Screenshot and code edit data

┄┄┄┄┄┄┄┄┄┄

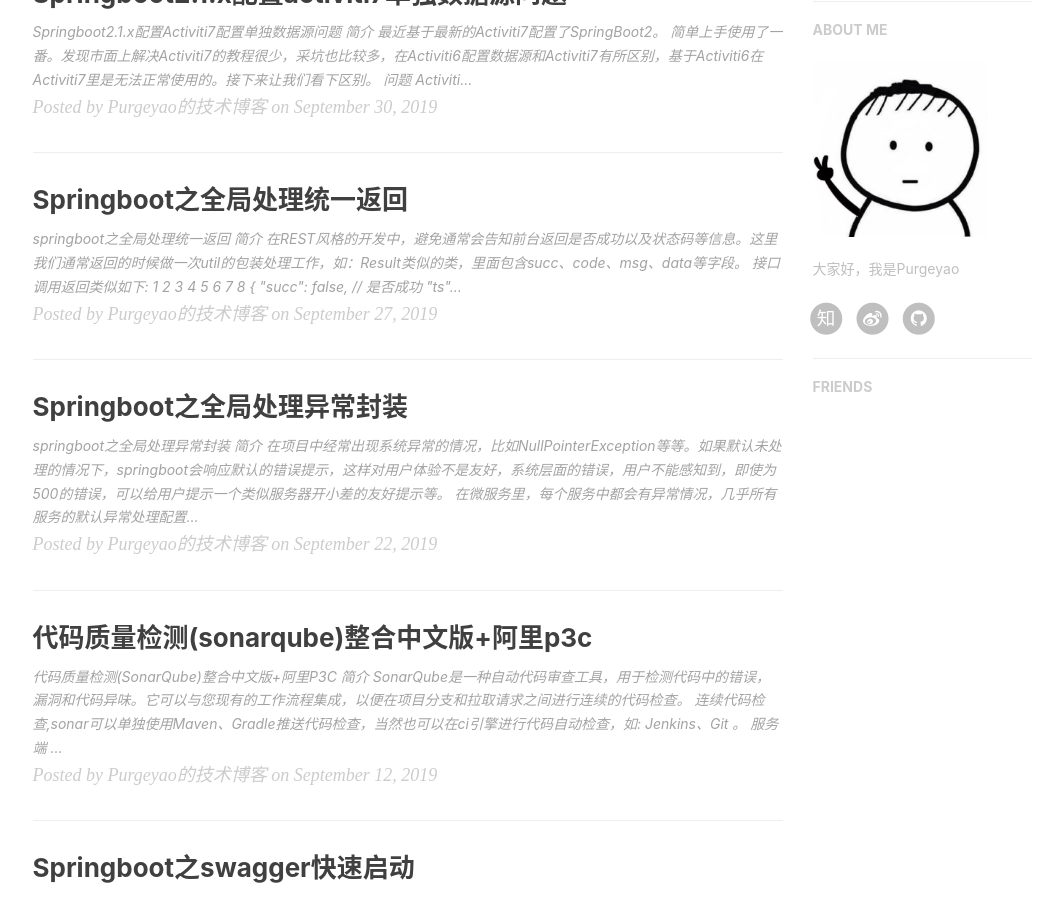
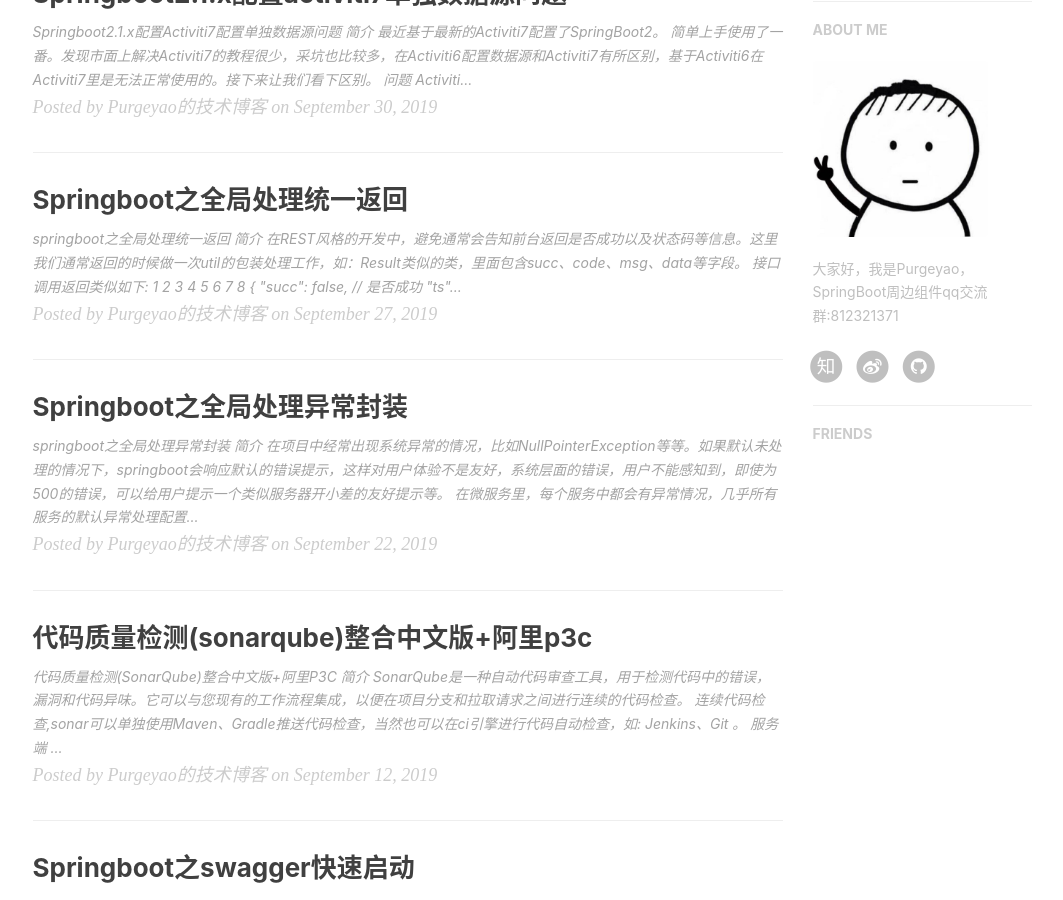
Before and after one commit to purgeyao/purgeyao.github.io, a Jekyll site: the page built from index.html, in a window 1280 px wide and 900 px high, scrolled down 467 px. Shown: the whole window, without its empty margins (135-1198 px from the left). Built offline with Jekyll 4.4.1, drawn with Linux system fonts in a browser that asks for light colours; nearby versions of some CDN libraries; the list of posts is cut into pages by our own code; comment, search, counter and statistics services are not loaded.

Commit message:
Update _config.yml

```diff
--- a/_config.yml
+++ b/_config.yml
@@ -78,7 +78,7 @@ ga_domain: huangxuan.me
 
 # Sidebar settings
 sidebar: true                           # whether or not using Sidebar.
-sidebar-about-description: "大家好，我是Purgeyao"
+sidebar-about-description: "大家好，我是Purgeyao，SpringBoot周边组件qq交流群:812321371"
 sidebar-avatar: /img/avatar-hux-ny.jpg      # use absolute URL, seeing it's used in both `/` and `/about/`
 
 
```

┄┄┄┄┄┄┄┄┄┄

» **Work item**
In the copy, include every line of the records exactly and none of the images.

» **Final answer**
Before and after one commit to purgeyao/purgeyao.github.io, a Jekyll site: the page built from index.html, in a window 1280 px wide and 900 px high, scrolled down 467 px. Shown: the whole window, without its empty margins (135-1198 px from the left). Built offline with Jekyll 4.4.1, drawn with Linux system fonts in a browser that asks for light colours; nearby versions of some CDN libraries; the list of posts is cut into pages by our own code; comment, search, counter and statistics services are not loaded.

Commit message:
Update _config.yml

```diff
--- a/_config.yml
+++ b/_config.yml
@@ -78,7 +78,7 @@ ga_domain: huangxuan.me
 
 # Sidebar settings
 sidebar: true                           # whether or not using Sidebar.
-sidebar-about-description: "大家好，我是Purgeyao"
+sidebar-about-description: "大家好，我是Purgeyao，SpringBoot周边组件qq交流群:812321371"
 sidebar-avatar: /img/avatar-hux-ny.jpg      # use absolute URL, seeing it's used in both `/` and `/about/`
 
 
```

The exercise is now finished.